      • The transforming dimensions of political authority in Britain analysed through the trajectory of chosen case studies dating from the Iron Age to contemporary times
      • Transitioning landscape of Britain from the Iron Age to contemporary times
      • Analysis of a specific dimension of social history, such as the repercussions over time of movement (migration) of people from, within and to the British Isles
      • An extensive investigation into a crucial turning point, for instance, the Neolithic Revolution
  • World History

    • A minimum of a single study of an important issue of society in the history of the world and its liaison with diverse developments across the globe

      • For instance, Transforming Russian empires c. 1800-1989, India during the Mughal rule 1526-1857, the USA in the 20th century and China under the Qing dynasty 1644-1911.

Target Group

The Key Stage 3 history curriculum follows Key Stage 2 history curriculum and encases three years of school teaching in maintained schools in Wales and England. This corresponds to years 7, 8 and 9, with the age of the students ranging from 11 to 14.
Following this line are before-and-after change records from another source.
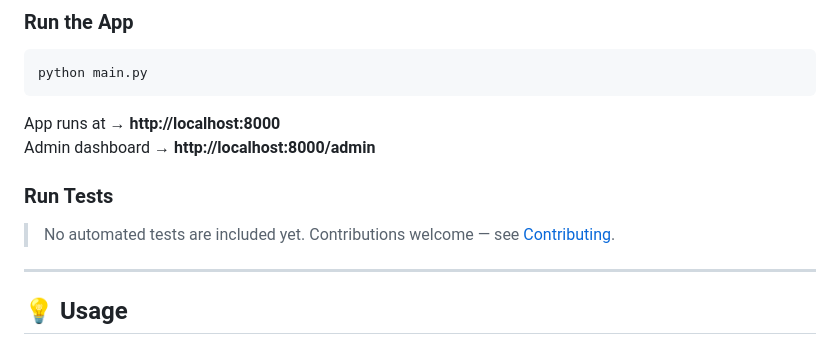
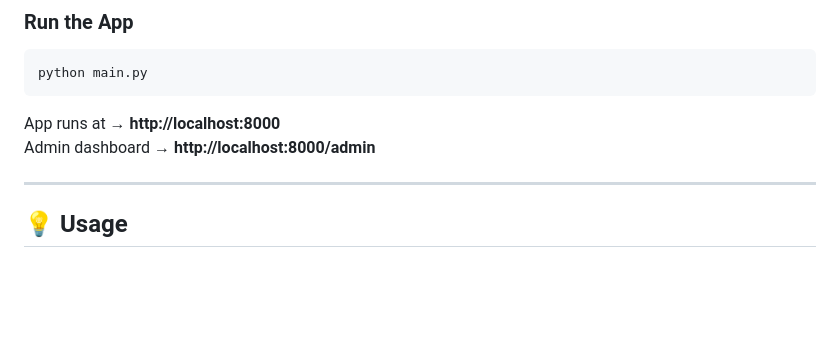
Before and after one commit to GuyGuyPeres/Guys-Table-Reserve-Project, a Markdown page: README.md, the part around the change. GitHub-like rendering; blank space fills up the shorter version.

Commit message:
removed unwanted headers.

```diff
--- a/README.md
+++ b/README.md
@@ -126,10 +126,6 @@ python main.py
 
 App runs at → **http://localhost:8000**
 Admin dashboard → **http://localhost:8000/admin**
-
-### Run Tests
-
-> No automated tests are included yet. Contributions welcome — see [Contributing](#-contributing).
 
 ---
 
```
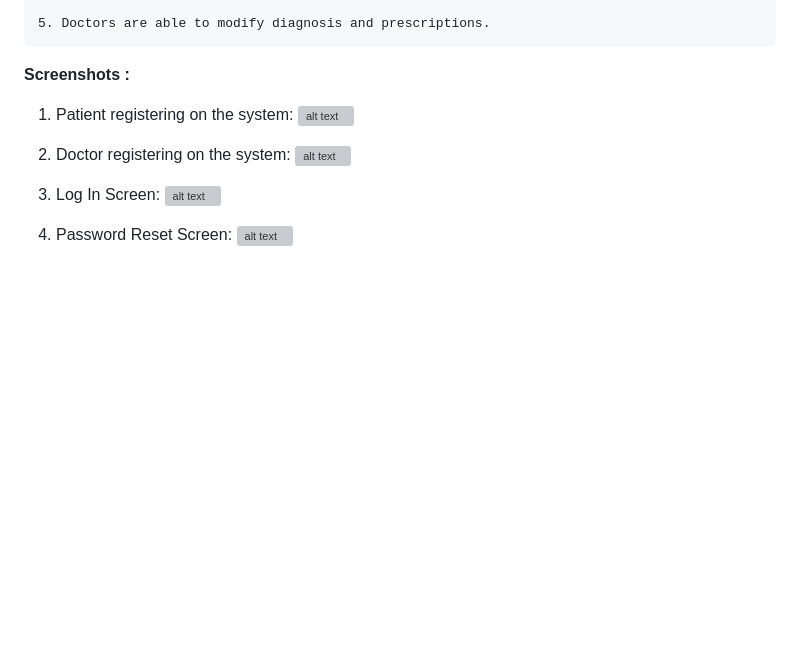
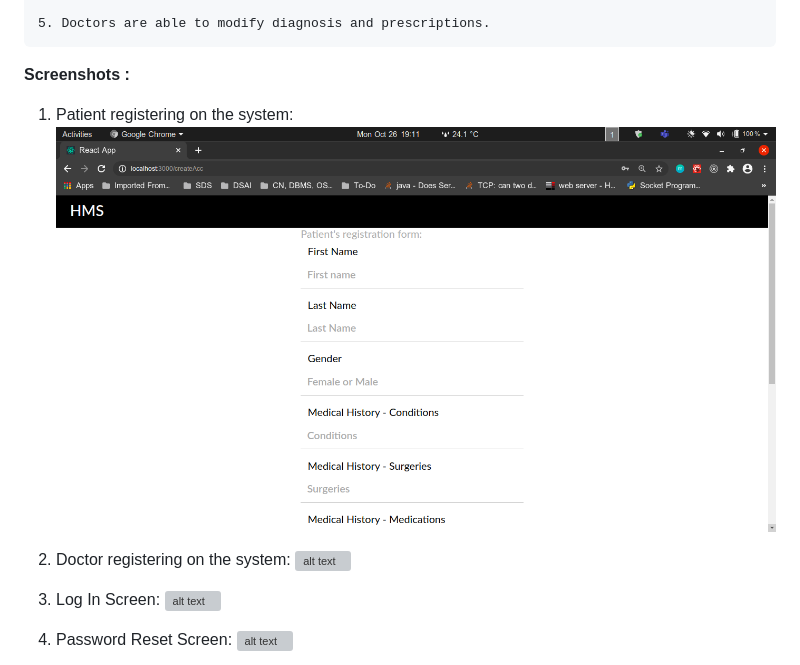
Before and after one commit to Rahul-Chary/Hospital_Management_System, a Markdown page: README.md, the part around the change. Drawn GitHub-style; blank space fills up the shorter version; grey boxes are pictures that could not be loaded.

```diff
--- a/README.md
+++ b/README.md
@@ -47,7 +47,7 @@ Database : MySQL
 
 <b>Screenshots :</b>
 1. Patient registering on the system:
-![alt text]([https://github.com/hrishikeshathalye/Hosital-Management-System-DBMS/blob/master/Screenshots/PatientRegistration.png](https://github.com/Rahul-Chary/Hospital_Management_System/blob/main/Screenshots/PatientRegistration.png?raw=true))
+![alt text](https://github.com/Rahul-Chary/Hospital_Management_System/blob/main/Screenshots/PatientRegistration.png?raw=true)
 
 2. Doctor registering on the system:
 ![alt text](https://github.com/hrishikeshathalye/Hosital-Management-System-DBMS/blob/master/Screenshots/DoctorRegistration.png)
```
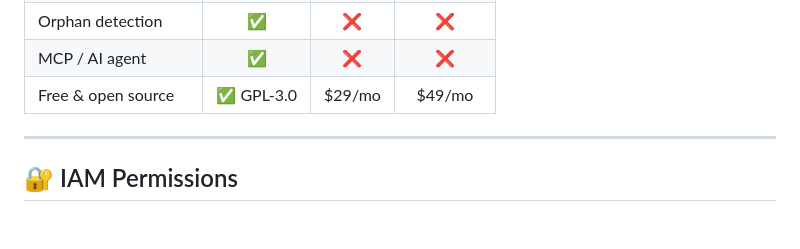
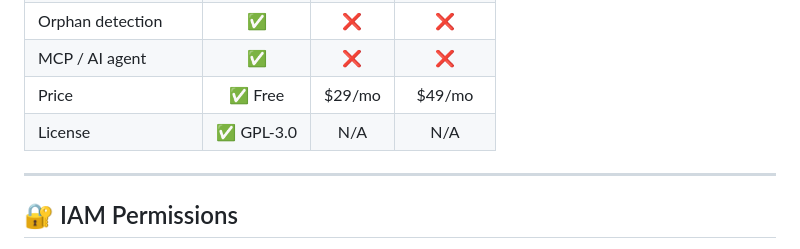
Before and after one commit to pydevsg/sudiviz, a Markdown page: README.md, the part around the change. GitHub-like rendering; blank space fills up the shorter version.

Commit message:
Update pricing and licensing information in README

```diff
--- a/README.md
+++ b/README.md
@@ -301,8 +301,8 @@ sudiviz drift --tfstate tfstate.json --json
 | Terraform drift | ✅ | ❌ | ❌ |
 | Orphan detection | ✅ | ❌ | ❌ |
 | MCP / AI agent | ✅ | ❌ | ❌ |
-| Free & open source | ✅ GPL-3.0 | $29/mo | $49/mo |
-
+| Price | ✅ Free  | $29/mo | $49/mo |
+| License | ✅ GPL-3.0 | N/A | N/A |
 ---
 
 ## 🔐 IAM Permissions
```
Overview

The Key Stage 3 history curriculum aims to dispense a comprehensive sense of understanding for the development of clarity and precision concerning different historical concepts, grounded nature of understanding of abstract terms and the methods of historical enquiry. The KS3 history helps make sense of the world regarding understanding of its genesis and the process of change.